"Mulcair is doing a great job as leader of the NDP," said Lorne Bozinoff, president of Forum Research. "He seems to be resonating with the public."
The poll shows a growing tide of concern among Canadians over income inequality. "The country is moving a little bit to the left," Mr. Bozinoff believes, even as Mr. Mulcair seeks to make his party more credible on economic issues.
English Canadians may not be taking to the streets the way the union-backed students have in Montreal, but many of them are worried and resentful over sluggish economic and job growth, and they are channelling that concern into support for the NDP.
A growing number are also taken with Mr. Mulcair's theory about Western oil costing Central Canadian jobs. A recent Harris/Decima poll showed 41 per cent of respondents agreeing with Mr. Mulcair, while 45 per cent disagreed.

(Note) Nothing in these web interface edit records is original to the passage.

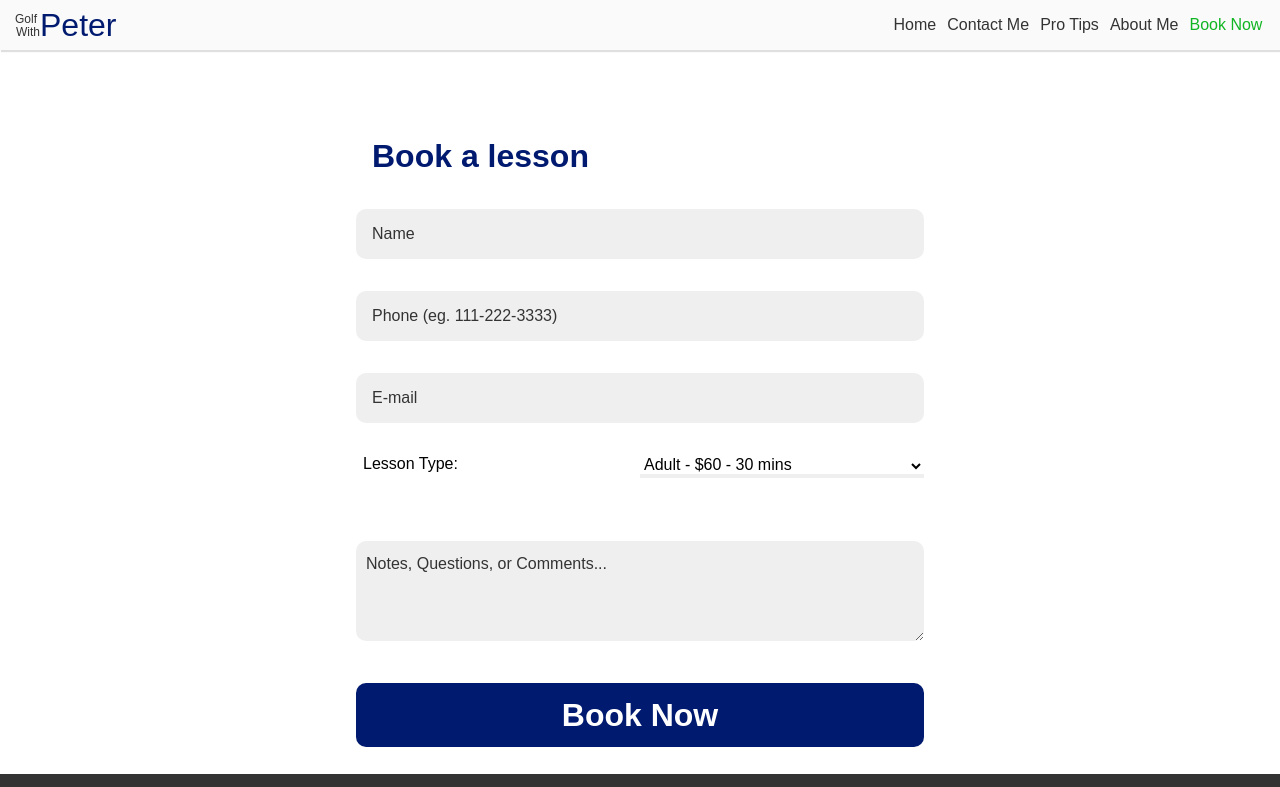
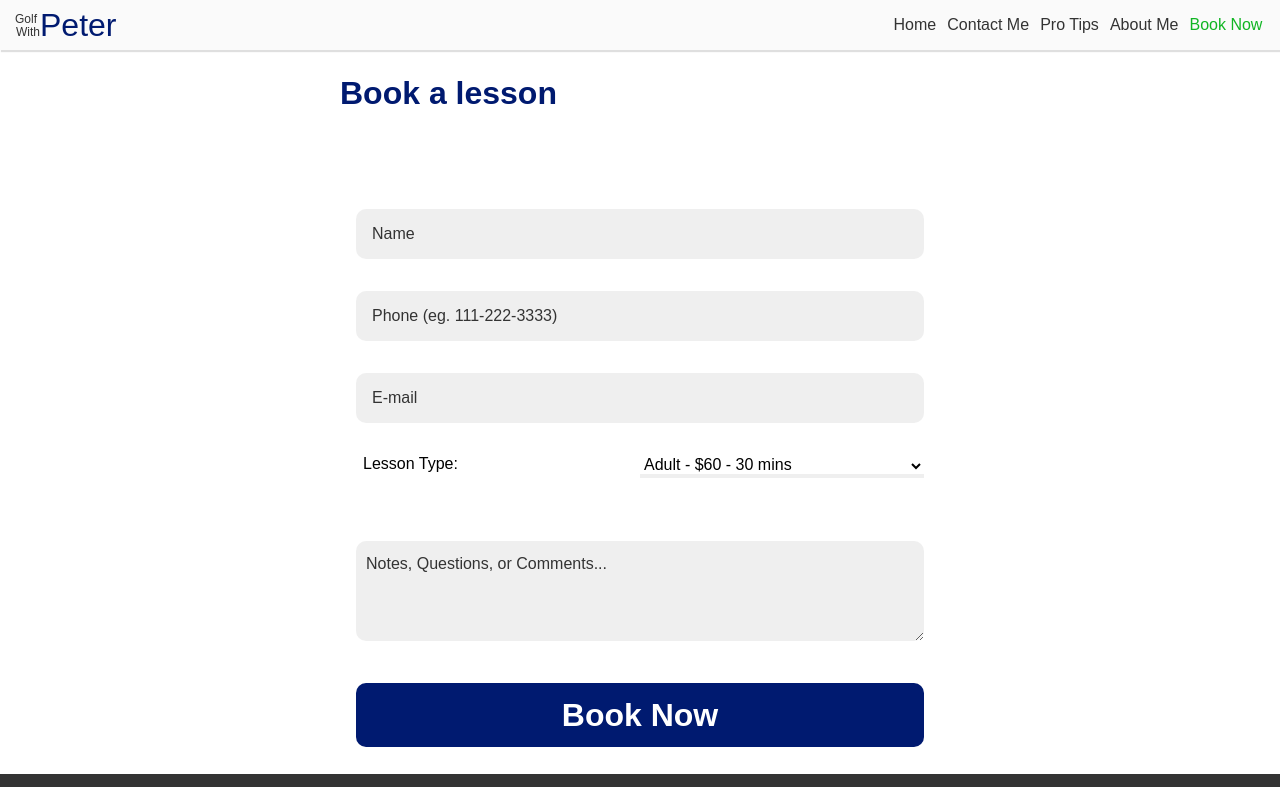
Before and after one commit to aliandor/golfwithpetersite, a Gatsby site: page /form in a window 1280 px wide. Shown: the top 787 px of the page. Built offline with nearby package versions, Linux system fonts and the light colour scheme; Gatsby itself is replaced by a stand-in of ours.

Commit message:
Update form.js

```diff
--- a/src/components/forms/form.js
+++ b/src/components/forms/form.js
@@ -102,10 +102,10 @@ const Top = styled.div`
   height: 100px;
   width: 100%;
   display: flex;
-  padding: 0 1rem;
+/*  padding: 0 1rem;
   flex-flow: row nowrap;
   align-items: flex-end;
-  justify-content: space-between;
+  justify-content: space-between; */
   h1 {
   font-size: 2rem;
     color: #001a70;
@@ -123,7 +123,7 @@ const Top = styled.div`
     transform: translateX(-46px) translateY(26px);
   }
   @media (min-width: 360px) {
-    padding: 0 2rem;
+//     padding: 0 2rem;
   }
 `
 
```
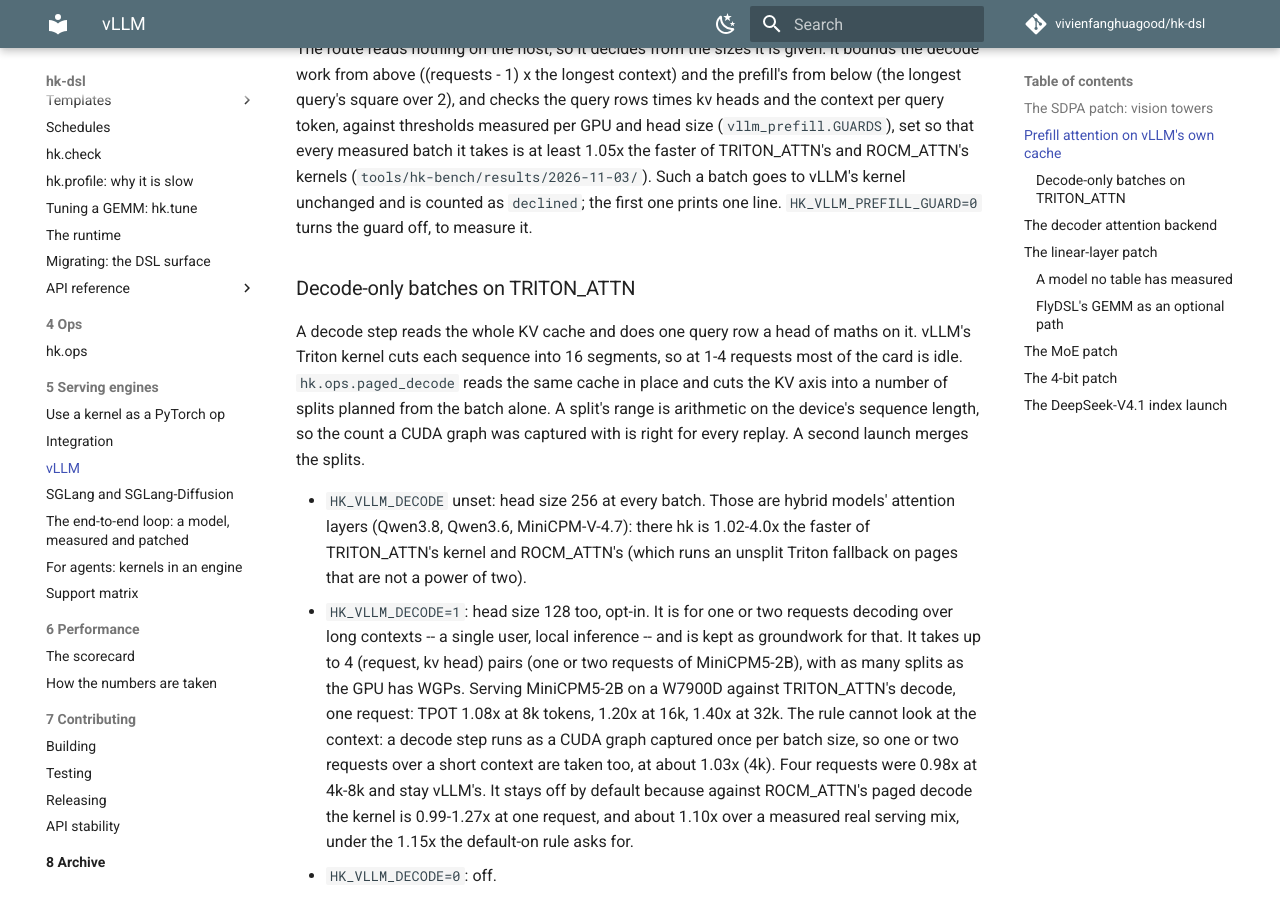
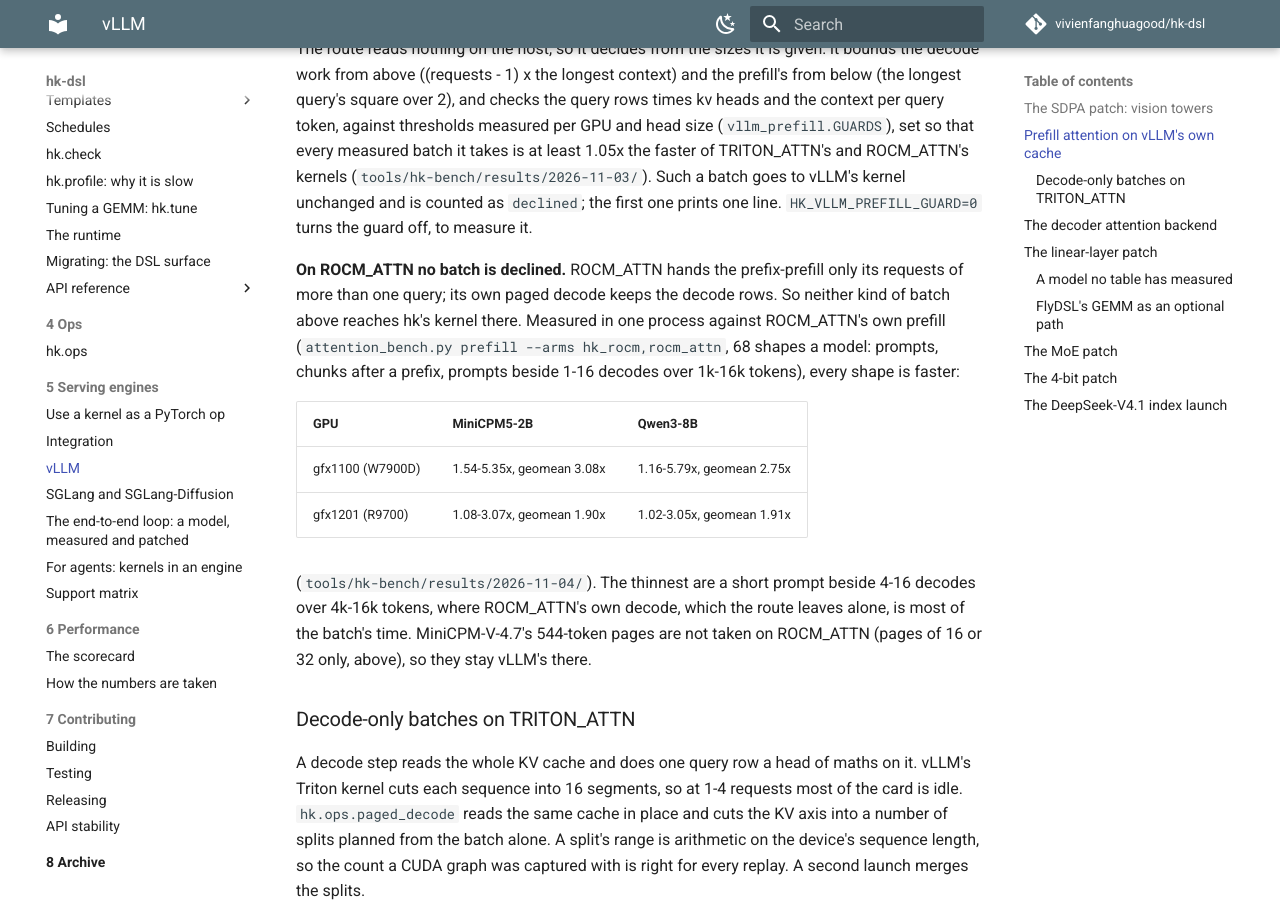
Before and after one commit to vivienfanghuagood/hk-dsl, an MkDocs documentation site: the page built from docs/vllm.md, in a window 1280 px wide and 900 px high, scrolled down 2887 px. Built offline with MkDocs 1.6.1 and Material for MkDocs 9.7.7, drawn with Linux system fonts in a browser that asks for light colours; comment, search, counter and statistics services are not loaded.

Commit message:
docs/vllm: the ROCM_ATTN path's evidence on gfx1100 and gfx1201; gfx1201 results; CHANGELOG
On ROCM_ATTN no batch is declined: its prefix-prefill gets only the requests of
more than one query, its own paged decode keeps the decode rows. hk_rocm vs
ROCM_ATTN's own prefill, 68 shapes a model, one process: every shape faster on
both GPUs (results/2026-11-04/{gfx1100,gfx1201}/rocm-attn-prefill.json).
CHANGELOG (Unreleased, for 0.9.1): vllm_prefill on by default on gfx1201.

Co-Authored-By: Claude <noreply@anthropic.com>

```diff
--- a/docs/vllm.md
+++ b/docs/vllm.md
@@ -116,6 +116,23 @@ measured batch it takes is at least 1.05x the faster of TRITON_ATTN's and
 ROCM_ATTN's kernels (`tools/hk-bench/results/2026-11-03/`). Such a batch goes to
 vLLM's kernel unchanged and is counted as `declined`; the first one prints one
 line. `HK_VLLM_PREFILL_GUARD=0` turns the guard off, to measure it.
+
+**On ROCM_ATTN no batch is declined.** ROCM_ATTN hands the prefix-prefill only
+its requests of more than one query; its own paged decode keeps the decode rows.
+So neither kind of batch above reaches hk's kernel there. Measured in one process
+against ROCM_ATTN's own prefill (`attention_bench.py prefill --arms hk_rocm,rocm_attn`,
+68 shapes a model: prompts, chunks after a prefix, prompts beside 1-16 decodes over
+1k-16k tokens), every shape is faster:
+
+| GPU | MiniCPM5-2B | Qwen3-8B |
+|---|---|---|
+| gfx1100 (W7900D) | 1.54-5.35x, geomean 3.08x | 1.16-5.79x, geomean 2.75x |
+| gfx1201 (R9700) | 1.08-3.07x, geomean 1.90x | 1.02-3.05x, geomean 1.91x |
+
+(`tools/hk-bench/results/2026-11-04/`). The thinnest are a short prompt beside
+4-16 decodes over 4k-16k tokens, where ROCM_ATTN's own decode, which the route
+leaves alone, is most of the batch's time. MiniCPM-V-4.7's 544-token pages are not
+taken on ROCM_ATTN (pages of 16 or 32 only, above), so they stay vLLM's there.
 
 ### Decode-only batches on TRITON_ATTN
 
```
Also changed, not shown: CHANGELOG.md (+2 -0 lines), 1 other file.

Doug Anderson, senior vice-president of Harris/Decima, cautions that support for the NDP leader's position isn't strong outside Quebec, and that people aren't paying that much attention to federal politics in any case.
He also suspects that Mr. Mulcair could still be enjoying a honeymoon from his leadership victory last March, and that future numbers could show NDP support softening.
Nonetheless, he acknowledged, "it has become the status quo" that the NDP are either first or second in the popular vote, where they have been now for more than a year. This is a tremendous change in the political life of the nation, and it appears to have become entrenched.
When Mr. Mulcair heads west later this week to tour the oil sands and meet with provincial politicians, his progress will be covered closely. It is difficult to remember the last time a trip by an opposition leader has garnered this much attention.
Mr. Mulcair will be heavily criticized by politicians and pundits during his travels. He won't care. He knows he is succeeding where everyone who came before him failed: rallying opposition to the Harper Conservatives around one idea and one figure.
The Conservatives will welcome this. A head-to-head fight between the left and the right, between Mr. Mulcair and Mr. Harper, is exactly what both sides want.
For in a political war between progressives and conservatives, there is no room for a party of the centre, for the Liberal Party, which is entrenched in a distant third place.
That may be Mr. Mulcair's greatest achievement: to take on the Western premiers, to take on the oil interests, to take on the Conservatives in the cause of the environment and of factory workers in central Canada.
And to leave the Liberals forgotten in his wake.